---------- Working data ----------

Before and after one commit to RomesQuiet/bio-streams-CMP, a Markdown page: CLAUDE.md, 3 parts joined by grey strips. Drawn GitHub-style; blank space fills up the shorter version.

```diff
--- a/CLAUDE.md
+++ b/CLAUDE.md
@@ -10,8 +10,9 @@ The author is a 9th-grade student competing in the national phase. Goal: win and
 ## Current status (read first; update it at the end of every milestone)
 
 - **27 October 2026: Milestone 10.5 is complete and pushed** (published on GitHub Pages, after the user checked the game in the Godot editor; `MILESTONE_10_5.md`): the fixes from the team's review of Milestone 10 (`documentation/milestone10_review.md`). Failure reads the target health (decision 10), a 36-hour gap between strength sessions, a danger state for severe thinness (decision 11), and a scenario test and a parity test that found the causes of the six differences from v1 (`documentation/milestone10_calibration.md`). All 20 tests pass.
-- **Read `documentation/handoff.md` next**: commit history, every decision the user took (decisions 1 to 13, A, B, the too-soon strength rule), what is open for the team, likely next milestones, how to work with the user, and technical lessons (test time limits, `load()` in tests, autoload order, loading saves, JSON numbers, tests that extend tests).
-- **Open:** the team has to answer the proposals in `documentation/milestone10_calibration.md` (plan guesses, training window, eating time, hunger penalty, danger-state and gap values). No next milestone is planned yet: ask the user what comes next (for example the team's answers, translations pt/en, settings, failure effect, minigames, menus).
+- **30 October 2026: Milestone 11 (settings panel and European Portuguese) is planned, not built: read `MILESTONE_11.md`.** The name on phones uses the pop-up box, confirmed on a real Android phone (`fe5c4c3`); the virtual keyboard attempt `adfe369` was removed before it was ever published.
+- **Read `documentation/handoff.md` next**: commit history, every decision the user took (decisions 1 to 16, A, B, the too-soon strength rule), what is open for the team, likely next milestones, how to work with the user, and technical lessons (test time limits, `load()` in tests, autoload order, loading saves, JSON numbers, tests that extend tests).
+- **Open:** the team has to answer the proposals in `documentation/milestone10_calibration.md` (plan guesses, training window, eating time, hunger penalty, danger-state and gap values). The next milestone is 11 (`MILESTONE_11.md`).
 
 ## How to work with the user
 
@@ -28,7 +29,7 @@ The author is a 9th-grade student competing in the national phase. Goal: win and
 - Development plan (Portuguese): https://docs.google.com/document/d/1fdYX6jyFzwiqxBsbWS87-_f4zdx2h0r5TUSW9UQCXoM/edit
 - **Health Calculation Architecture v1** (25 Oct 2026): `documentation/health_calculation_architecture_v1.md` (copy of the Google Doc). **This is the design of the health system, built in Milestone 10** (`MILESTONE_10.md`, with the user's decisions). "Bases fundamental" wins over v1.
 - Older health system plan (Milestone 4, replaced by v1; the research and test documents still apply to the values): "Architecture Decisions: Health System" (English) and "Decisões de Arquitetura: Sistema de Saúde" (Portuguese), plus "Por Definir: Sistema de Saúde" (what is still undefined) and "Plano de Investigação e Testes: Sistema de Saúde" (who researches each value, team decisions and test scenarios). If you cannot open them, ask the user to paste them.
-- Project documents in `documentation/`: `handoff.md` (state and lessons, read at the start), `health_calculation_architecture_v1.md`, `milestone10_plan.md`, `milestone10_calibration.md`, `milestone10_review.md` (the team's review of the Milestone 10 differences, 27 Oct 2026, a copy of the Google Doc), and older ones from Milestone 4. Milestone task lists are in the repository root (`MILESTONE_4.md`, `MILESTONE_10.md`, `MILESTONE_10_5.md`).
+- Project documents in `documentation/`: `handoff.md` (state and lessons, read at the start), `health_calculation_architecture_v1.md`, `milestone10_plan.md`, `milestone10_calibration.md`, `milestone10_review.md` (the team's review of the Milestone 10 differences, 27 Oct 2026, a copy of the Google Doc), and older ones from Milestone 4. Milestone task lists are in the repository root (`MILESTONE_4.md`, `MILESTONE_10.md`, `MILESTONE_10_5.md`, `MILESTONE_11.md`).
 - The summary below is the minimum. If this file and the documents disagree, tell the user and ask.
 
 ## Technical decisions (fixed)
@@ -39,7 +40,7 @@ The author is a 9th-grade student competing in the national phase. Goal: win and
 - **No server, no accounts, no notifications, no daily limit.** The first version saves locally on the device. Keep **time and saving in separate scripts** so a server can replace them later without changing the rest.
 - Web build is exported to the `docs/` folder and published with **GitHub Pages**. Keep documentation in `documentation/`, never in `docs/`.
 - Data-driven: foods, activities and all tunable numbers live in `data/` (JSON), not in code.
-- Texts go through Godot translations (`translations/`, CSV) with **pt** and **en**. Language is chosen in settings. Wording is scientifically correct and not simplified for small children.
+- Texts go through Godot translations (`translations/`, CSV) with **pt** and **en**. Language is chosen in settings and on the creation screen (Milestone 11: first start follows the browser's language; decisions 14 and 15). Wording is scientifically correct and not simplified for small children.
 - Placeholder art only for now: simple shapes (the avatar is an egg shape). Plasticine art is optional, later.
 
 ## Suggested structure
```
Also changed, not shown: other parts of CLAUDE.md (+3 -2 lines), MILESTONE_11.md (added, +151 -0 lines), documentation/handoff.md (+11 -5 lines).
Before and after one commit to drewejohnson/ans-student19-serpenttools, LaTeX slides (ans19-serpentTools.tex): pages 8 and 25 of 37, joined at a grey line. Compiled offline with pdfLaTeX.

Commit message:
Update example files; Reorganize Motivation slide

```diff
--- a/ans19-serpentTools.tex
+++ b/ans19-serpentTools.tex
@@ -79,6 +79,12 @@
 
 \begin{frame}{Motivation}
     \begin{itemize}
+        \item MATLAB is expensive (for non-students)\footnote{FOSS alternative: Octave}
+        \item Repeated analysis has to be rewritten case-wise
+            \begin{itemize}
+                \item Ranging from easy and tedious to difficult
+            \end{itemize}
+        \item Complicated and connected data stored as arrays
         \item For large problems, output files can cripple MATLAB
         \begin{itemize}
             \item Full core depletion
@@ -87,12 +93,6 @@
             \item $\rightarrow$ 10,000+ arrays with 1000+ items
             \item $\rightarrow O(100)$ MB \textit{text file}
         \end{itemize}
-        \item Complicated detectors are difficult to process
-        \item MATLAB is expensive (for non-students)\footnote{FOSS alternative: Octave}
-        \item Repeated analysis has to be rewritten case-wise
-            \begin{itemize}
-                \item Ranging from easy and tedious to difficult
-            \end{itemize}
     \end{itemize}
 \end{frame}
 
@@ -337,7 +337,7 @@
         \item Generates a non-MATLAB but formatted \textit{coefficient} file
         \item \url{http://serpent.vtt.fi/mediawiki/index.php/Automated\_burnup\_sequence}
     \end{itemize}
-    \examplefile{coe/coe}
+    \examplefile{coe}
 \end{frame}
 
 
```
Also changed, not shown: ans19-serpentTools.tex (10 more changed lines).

----------

* Your instructions
So that nothing is lost, write out each record exactly as it appears above.

* Solution for this exercise
Before and after one commit to RomesQuiet/bio-streams-CMP, a Markdown page: CLAUDE.md, 3 parts joined by grey strips. Drawn GitHub-style; blank space fills up the shorter version.

```diff
--- a/CLAUDE.md
+++ b/CLAUDE.md
@@ -10,8 +10,9 @@ The author is a 9th-grade student competing in the national phase. Goal: win and
 ## Current status (read first; update it at the end of every milestone)
 
 - **27 October 2026: Milestone 10.5 is complete and pushed** (published on GitHub Pages, after the user checked the game in the Godot editor; `MILESTONE_10_5.md`): the fixes from the team's review of Milestone 10 (`documentation/milestone10_review.md`). Failure reads the target health (decision 10), a 36-hour gap between strength sessions, a danger state for severe thinness (decision 11), and a scenario test and a parity test that found the causes of the six differences from v1 (`documentation/milestone10_calibration.md`). All 20 tests pass.
-- **Read `documentation/handoff.md` next**: commit history, every decision the user took (decisions 1 to 13, A, B, the too-soon strength rule), what is open for the team, likely next milestones, how to work with the user, and technical lessons (test time limits, `load()` in tests, autoload order, loading saves, JSON numbers, tests that extend tests).
-- **Open:** the team has to answer the proposals in `documentation/milestone10_calibration.md` (plan guesses, training window, eating time, hunger penalty, danger-state and gap values). No next milestone is planned yet: ask the user what comes next (for example the team's answers, translations pt/en, settings, failure effect, minigames, menus).
+- **30 October 2026: Milestone 11 (settings panel and European Portuguese) is planned, not built: read `MILESTONE_11.md`.** The name on phones uses the pop-up box, confirmed on a real Android phone (`fe5c4c3`); the virtual keyboard attempt `adfe369` was removed before it was ever published.
+- **Read `documentation/handoff.md` next**: commit history, every decision the user took (decisions 1 to 16, A, B, the too-soon strength rule), what is open for the team, likely next milestones, how to work with the user, and technical lessons (test time limits, `load()` in tests, autoload order, loading saves, JSON numbers, tests that extend tests).
+- **Open:** the team has to answer the proposals in `documentation/milestone10_calibration.md` (plan guesses, training window, eating time, hunger penalty, danger-state and gap values). The next milestone is 11 (`MILESTONE_11.md`).
 
 ## How to work with the user
 
@@ -28,7 +29,7 @@ The author is a 9th-grade student competing in the national phase. Goal: win and
 - Development plan (Portuguese): https://docs.google.com/document/d/1fdYX6jyFzwiqxBsbWS87-_f4zdx2h0r5TUSW9UQCXoM/edit
 - **Health Calculation Architecture v1** (25 Oct 2026): `documentation/health_calculation_architecture_v1.md` (copy of the Google Doc). **This is the design of the health system, built in Milestone 10** (`MILESTONE_10.md`, with the user's decisions). "Bases fundamental" wins over v1.
 - Older health system plan (Milestone 4, replaced by v1; the research and test documents still apply to the values): "Architecture Decisions: Health System" (English) and "Decisões de Arquitetura: Sistema de Saúde" (Portuguese), plus "Por Definir: Sistema de Saúde" (what is still undefined) and "Plano de Investigação e Testes: Sistema de Saúde" (who researches each value, team decisions and test scenarios). If you cannot open them, ask the user to paste them.
-- Project documents in `documentation/`: `handoff.md` (state and lessons, read at the start), `health_calculation_architecture_v1.md`, `milestone10_plan.md`, `milestone10_calibration.md`, `milestone10_review.md` (the team's review of the Milestone 10 differences, 27 Oct 2026, a copy of the Google Doc), and older ones from Milestone 4. Milestone task lists are in the repository root (`MILESTONE_4.md`, `MILESTONE_10.md`, `MILESTONE_10_5.md`).
+- Project documents in `documentation/`: `handoff.md` (state and lessons, read at the start), `health_calculation_architecture_v1.md`, `milestone10_plan.md`, `milestone10_calibration.md`, `milestone10_review.md` (the team's review of the Milestone 10 differences, 27 Oct 2026, a copy of the Google Doc), and older ones from Milestone 4. Milestone task lists are in the repository root (`MILESTONE_4.md`, `MILESTONE_10.md`, `MILESTONE_10_5.md`, `MILESTONE_11.md`).
 - The summary below is the minimum. If this file and the documents disagree, tell the user and ask.
 
 ## Technical decisions (fixed)
@@ -39,7 +40,7 @@ The author is a 9th-grade student competing in the national phase. Goal: win and
 - **No server, no accounts, no notifications, no daily limit.** The first version saves locally on the device. Keep **time and saving in separate scripts** so a server can replace them later without changing the rest.
 - Web build is exported to the `docs/` folder and published with **GitHub Pages**. Keep documentation in `documentation/`, never in `docs/`.
 - Data-driven: foods, activities and all tunable numbers live in `data/` (JSON), not in code.
-- Texts go through Godot translations (`translations/`, CSV) with **pt** and **en**. Language is chosen in settings. Wording is scientifically correct and not simplified for small children.
+- Texts go through Godot translations (`translations/`, CSV) with **pt** and **en**. Language is chosen in settings and on the creation screen (Milestone 11: first start follows the browser's language; decisions 14 and 15). Wording is scientifically correct and not simplified for small children.
 - Placeholder art only for now: simple shapes (the avatar is an egg shape). Plasticine art is optional, later.
 
 ## Suggested structure
```
Also changed, not shown: other parts of CLAUDE.md (+3 -2 lines), MILESTONE_11.md (added, +151 -0 lines), documentation/handoff.md (+11 -5 lines).
Before and after one commit to drewejohnson/ans-student19-serpenttools, LaTeX slides (ans19-serpentTools.tex): pages 8 and 25 of 37, joined at a grey line. Compiled offline with pdfLaTeX.

Commit message:
Update example files; Reorganize Motivation slide

```diff
--- a/ans19-serpentTools.tex
+++ b/ans19-serpentTools.tex
@@ -79,6 +79,12 @@
 
 \begin{frame}{Motivation}
     \begin{itemize}
+        \item MATLAB is expensive (for non-students)\footnote{FOSS alternative: Octave}
+        \item Repeated analysis has to be rewritten case-wise
+            \begin{itemize}
+                \item Ranging from easy and tedious to difficult
+            \end{itemize}
+        \item Complicated and connected data stored as arrays
         \item For large problems, output files can cripple MATLAB
         \begin{itemize}
             \item Full core depletion
@@ -87,12 +93,6 @@
             \item $\rightarrow$ 10,000+ arrays with 1000+ items
             \item $\rightarrow O(100)$ MB \textit{text file}
         \end{itemize}
-        \item Complicated detectors are difficult to process
-        \item MATLAB is expensive (for non-students)\footnote{FOSS alternative: Octave}
-        \item Repeated analysis has to be rewritten case-wise
-            \begin{itemize}
-                \item Ranging from easy and tedious to difficult
-            \end{itemize}
     \end{itemize}
 \end{frame}
 
@@ -337,7 +337,7 @@
         \item Generates a non-MATLAB but formatted \textit{coefficient} file
         \item \url{http://serpent.vtt.fi/mediawiki/index.php/Automated\_burnup\_sequence}
     \end{itemize}
-    \examplefile{coe/coe}
+    \examplefile{coe}
 \end{frame}
 
 
```
Also changed, not shown: ans19-serpentTools.tex (10 more changed lines).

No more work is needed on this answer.